Business Briefcase: Airlines bankruptcy hits local airport

Business Briefcase: Airlines bankruptcy hits local airport

December 18th, 2011 by Mike Pare in Business Diary

Airlines bankruptcy hits local airport

American Airlines' bankruptcy has hit Chattanooga Metropolitan Airport's wallet.

When American filed for bankruptcy last month, the carrier owed the airport $25,000 in fees, according to an official. Now the airport will be one of many nationally standing in line for payment after the company's bankruptcy is settled.

"Since we have already been through this Chapter 11 cycle with Delta, Northwest and US Airways, we anticipate that we will settle with the airline for a portion of their debt within the next 12 months," said airport spokeswoman Christina Siebold.

The airline's subsidiary, American Eagle, flies round trips between Chattanooga and Dallas-Fort Worth and Chicago.

Suppliers sought for new industries

After landing two billion-dollar business investments in the past three years, economic recruiters in Southeast Tennessee want to focus on landing suppliers to those major manufacturers.

A new regional strategic plan developed for the 10-county Southeast Tennessee "jobs base camp" suggests that the best opportunities for new recruitment may come from suppliers to the $1 billion Volkswagen auto assembly plant in Chattanooga; the $1.2 billion Wacker polysilicon plant near Charleston, Tenn.; and the $280 million expansion by Alstom's power division in Chattanooga.

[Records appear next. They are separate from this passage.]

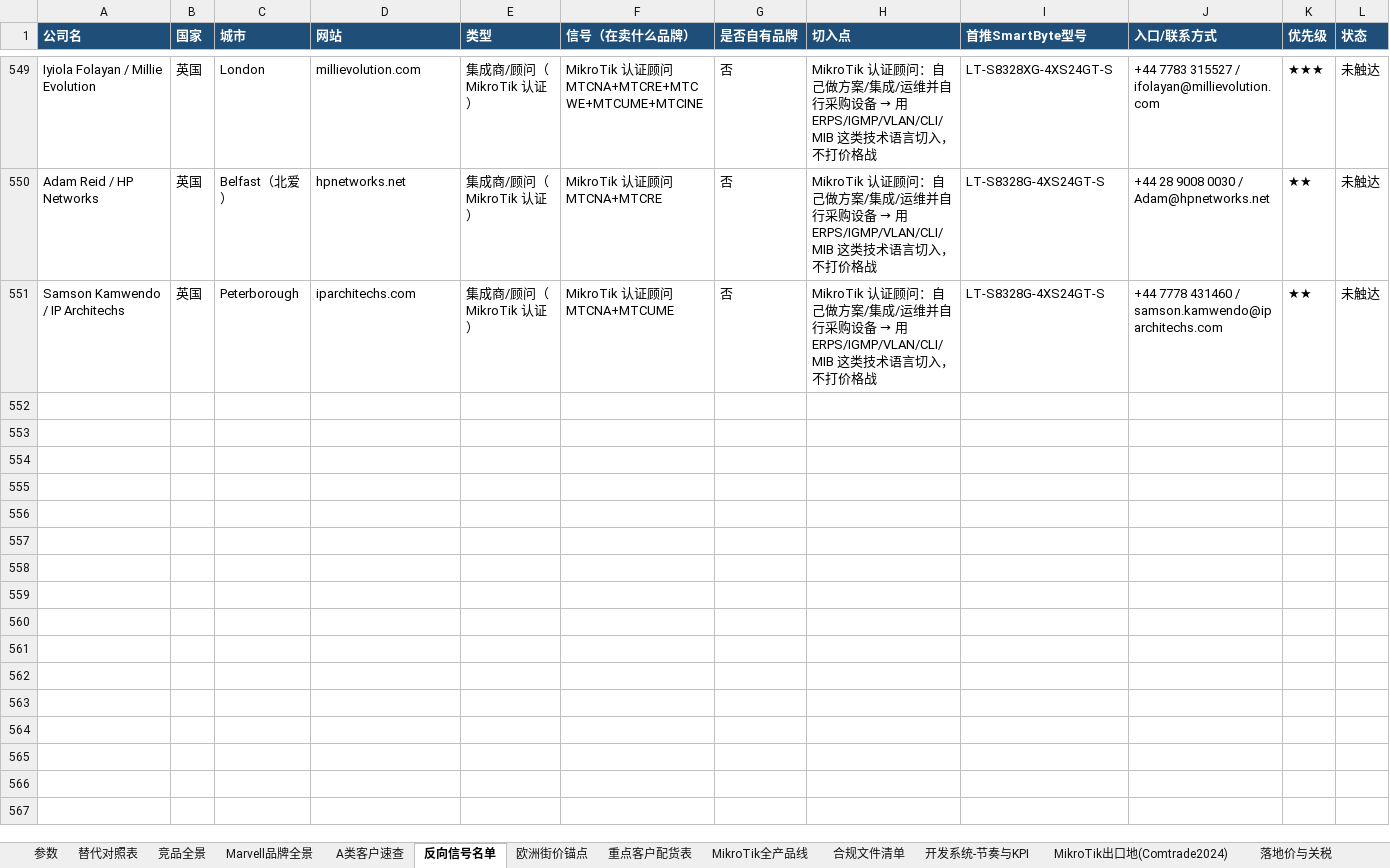
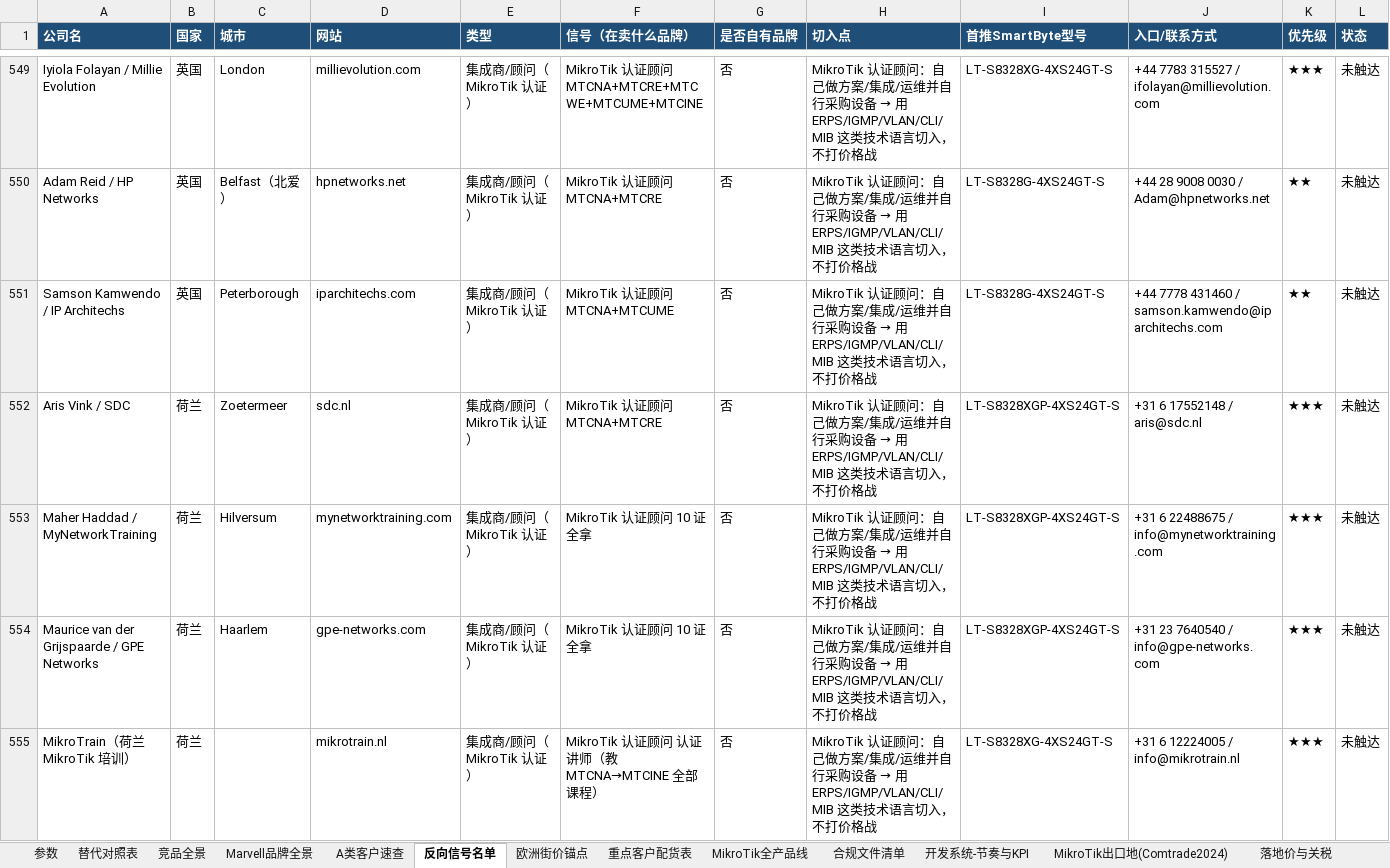
Before and after one commit to SimonSaga-202306/mikrotik-info, an Excel workbook: MikroTik_vs_SmartByte_替代对照表.xlsx, sheet 反向信号名单, drawn as a sheet; only a part is shown, gaps mark what is left out; values as stored, in another font and other column widths than the file's, no borders; rows hold the shown columns only; the diff covers the shown part only; the diff names each change by its address in the sheet, - before the commit and + after, or states it on an @@ line.

Commit message:
Dutch consultants: 14, including a presales consultant at a VAD
Aris Vink works as a presales consultant and trainer at a MikroTik
value-added master distributor, which is the same category-manager
entry route found at 100MEGA in Czechia. Three Dutch consultants hold
all ten certifications, and Maher Haddad lists switching explicitly.

Co-authored-by: arena-agent <297053741+arena-agent@users.noreply.github.com>

```diff
--- a/MikroTik_vs_SmartByte_替代对照表.xlsx (sheet 反向信号名单)
+++ b/MikroTik_vs_SmartByte_替代对照表.xlsx (sheet 反向信号名单)
+row 552: Aris Vink / SDC | 荷兰 | Zoetermeer | sdc.nl | 集成商/顾问（MikroTik 认证） | MikroTik 认证顾问 MTCNA+MTCRE | 否 | MikroTik 认证顾问：自己做方案/集成/运维并自行采购设备 → 用 ERPS/IGMP/VLAN/CLI/MIB 这类技术语言切入，不打价格战 | LT-S8328XGP-4XS24GT-S | +31 6 17552148 / aris@sdc.nl | ★★★ | 未触达
+row 553: Maher Haddad / MyNetworkTraining | 荷兰 | Hilversum | mynetworktraining.com | 集成商/顾问（MikroTik 认证） | MikroTik 认证顾问 10 证全拿 | 否 | MikroTik 认证顾问：自己做方案/集成/运维并自行采购设备 → 用 ERPS/IGMP/VLAN/CLI/MIB 这类技术语言切入，不打价格战 | LT-S8328XGP-4XS24GT-S | +31 6 22488675 / info@mynetworktraining.com | ★★★ | 未触达
+row 554: Maurice van der Grijspaarde / GPE Networks | 荷兰 | Haarlem | gpe-networks.com | 集成商/顾问（MikroTik 认证） | MikroTik 认证顾问 10 证全拿 | 否 | MikroTik 认证顾问：自己做方案/集成/运维并自行采购设备 → 用 ERPS/IGMP/VLAN/CLI/MIB 这类技术语言切入，不打价格战 | LT-S8328XGP-4XS24GT-S | +31 23 7640540 / info@gpe-networks.com | ★★★ | 未触达
+row 555: MikroTrain（荷兰 MikroTik 培训） | 荷兰 |  | mikrotrain.nl | 集成商/顾问（MikroTik 认证） | MikroTik 认证顾问 认证讲师（教 MTCNA→MTCINE 全部课程） | 否 | MikroTik 认证顾问：自己做方案/集成/运维并自行采购设备 → 用 ERPS/IGMP/VLAN/CLI/MIB 这类技术语言切入，不打价格战 | LT-S8328XG-4XS24GT-S | +31 6 12224005 / info@mikrotrain.nl | ★★★ | 未触达
```
Also changed, not shown: 9 added rows elsewhere in this sheet, 1 other file.
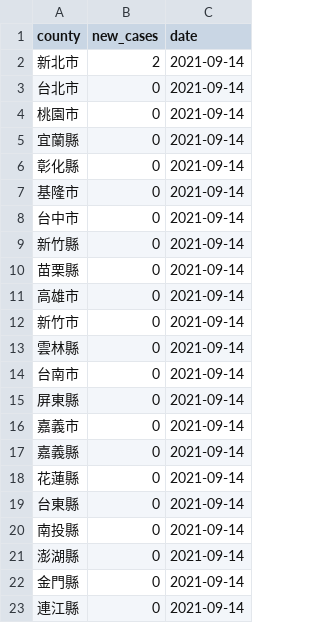
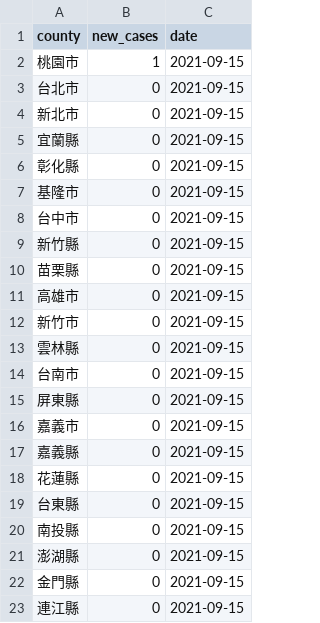
Before and after one commit to tnl-graphics/covid-19-data, a CSV file: live/tw-counties.csv, drawn as a sheet.

Commit message:
Flat: latest data (2021-09-15T16:04:47.724Z) {   "date": "2021-09-15T16:04:47.724Z",   "files": [     {       "name": "tw-counties.csv",       "deltaBytes": 506,       "source": "https://datastore.thenewslens.com/infographic/covid-19-data/tw-counties.csv"     },     {       "name": "live/tw-counties.csv",       "deltaBytes": 0,       "source": "https://datastore.thenewslens.com/infographic/covid-19-data/live/tw-counties.csv"     },     {       "name": "live/tw.csv",       "deltaBytes": 0,       "source": "https://datastore.thenewslens.com/infographic/covid-19-data/live/tw.csv"     },     {       "name": "rolling-averages/tw-counties.csv",       "deltaBytes": 634,       "source": "https://datastore.thenewslens.com/infographic/covid-19-data/rolling-averages/tw-counties.csv"     }   ] }

```diff
--- a/live/tw-counties.csv
+++ b/live/tw-counties.csv
@@ -1,23 +1,23 @@
 county,new_cases,date
-新北市,2,2021-09-14
-台北市,0,2021-09-14
-桃園市,0,2021-09-14
-宜蘭縣,0,2021-09-14
-彰化縣,0,2021-09-14
-基隆市,0,2021-09-14
-台中市,0,2021-09-14
-新竹縣,0,2021-09-14
-苗栗縣,0,2021-09-14
-高雄市,0,2021-09-14
-新竹市,0,2021-09-14
-雲林縣,0,2021-09-14
-台南市,0,2021-09-14
-屏東縣,0,2021-09-14
-嘉義市,0,2021-09-14
-嘉義縣,0,2021-09-14
-花蓮縣,0,2021-09-14
-台東縣,0,2021-09-14
-南投縣,0,2021-09-14
-澎湖縣,0,2021-09-14
-金門縣,0,2021-09-14
-連江縣,0,2021-09-14
+桃園市,1,2021-09-15
+台北市,0,2021-09-15
+新北市,0,2021-09-15
+宜蘭縣,0,2021-09-15
+彰化縣,0,2021-09-15
+基隆市,0,2021-09-15
+台中市,0,2021-09-15
+新竹縣,0,2021-09-15
+苗栗縣,0,2021-09-15
+高雄市,0,2021-09-15
+新竹市,0,2021-09-15
+雲林縣,0,2021-09-15
+台南市,0,2021-09-15
+屏東縣,0,2021-09-15
+嘉義市,0,2021-09-15
+嘉義縣,0,2021-09-15
+花蓮縣,0,2021-09-15
+台東縣,0,2021-09-15
+南投縣,0,2021-09-15
+澎湖縣,0,2021-09-15
+金門縣,0,2021-09-15
+連江縣,0,2021-09-15
```
Also changed, not shown: rolling-averages/tw-counties.csv, tw-counties.csv, 1 other file.
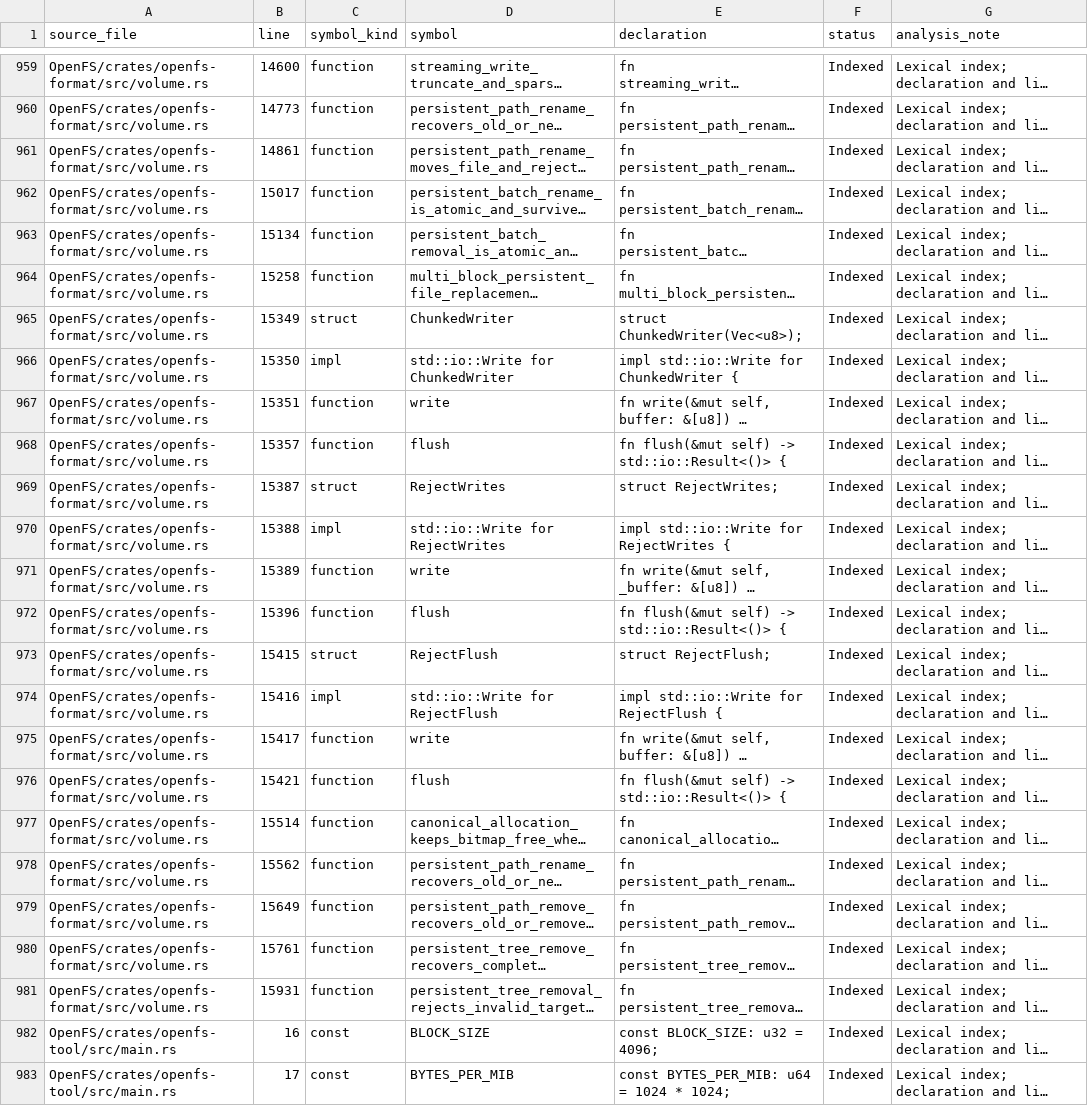
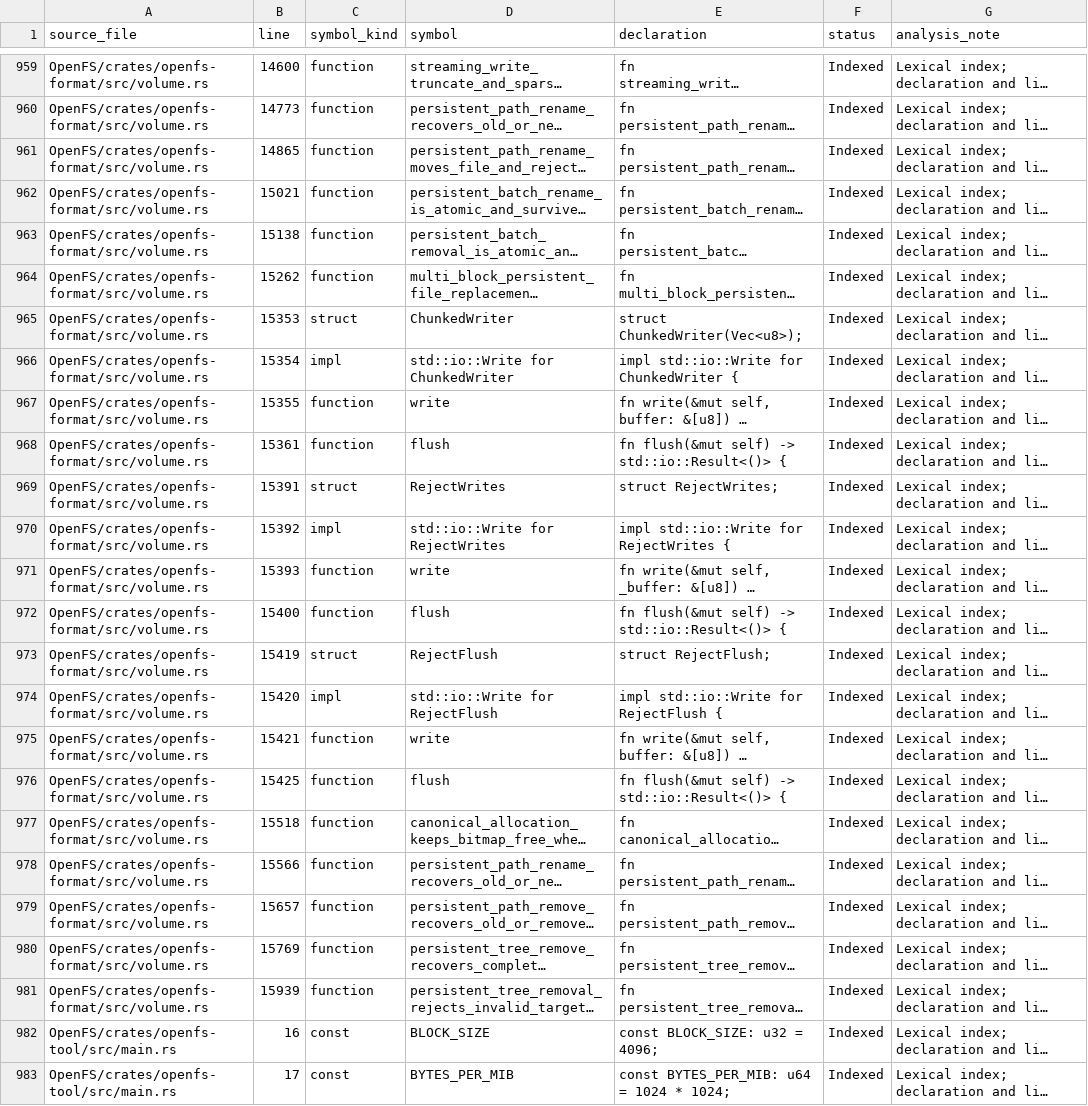
Before and after one commit to Likounsee/OpenFS, a CSV file: OpenFS/docs/INVENTAIRE_SYMBOLES.csv, drawn as a sheet; only a part is shown, gaps mark what is left out; long unchanged cells end in …; the diff names each change by its address in the sheet, - before the commit and + after, or states it on an @@ line.

Commit message:
docs(inventory): sync rename fault-test line offsets

```diff
--- a/OpenFS/docs/INVENTAIRE_SYMBOLES.csv
+++ b/OpenFS/docs/INVENTAIRE_SYMBOLES.csv
-B961 (line): 14861
+B961 (line): 14865
-B962 (line): 15017
+B962 (line): 15021
-B963 (line): 15134
+B963 (line): 15138
-B964 (line): 15258
+B964 (line): 15262
-B965 (line): 15349
+B965 (line): 15353
-B966 (line): 15350
+B966 (line): 15354
-B967 (line): 15351
+B967 (line): 15355
-B968 (line): 15357
+B968 (line): 15361
-B969 (line): 15387
+B969 (line): 15391
-B970 (line): 15388
+B970 (line): 15392
-B971 (line): 15389
+B971 (line): 15393
-B972 (line): 15396
+B972 (line): 15400
-B973 (line): 15415
+B973 (line): 15419
-B974 (line): 15416
+B974 (line): 15420
-B975 (line): 15417
+B975 (line): 15421
-B976 (line): 15421
+B976 (line): 15425
-B977 (line): 15514
+B977 (line): 15518
-B978 (line): 15562
+B978 (line): 15566
-B979 (line): 15649
+B979 (line): 15657
-B980 (line): 15761
+B980 (line): 15769
-B981 (line): 15931
+B981 (line): 15939
```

The plan also suggests trying to recruit a data center to the region, capitalizing on Chattanooga's fast Internet service, and promoting more homegrown agricultural products.

"For the remainder of 2011 and 2012, the region's recruitment efforts will focus on identifying and building relationships with the suppliers of these major companies," the 15-page regional strategic plan concluded. "Attention is also being given to rural and urban data center possibilities and to the development of a structured 'grow local' initiative that will take advantage of Southeast Tennessee's agricultural base."

Plans for each of nine regions across Tennessee were released Friday as part of Gov. Bill Haslam's more localized approach to business recruitment.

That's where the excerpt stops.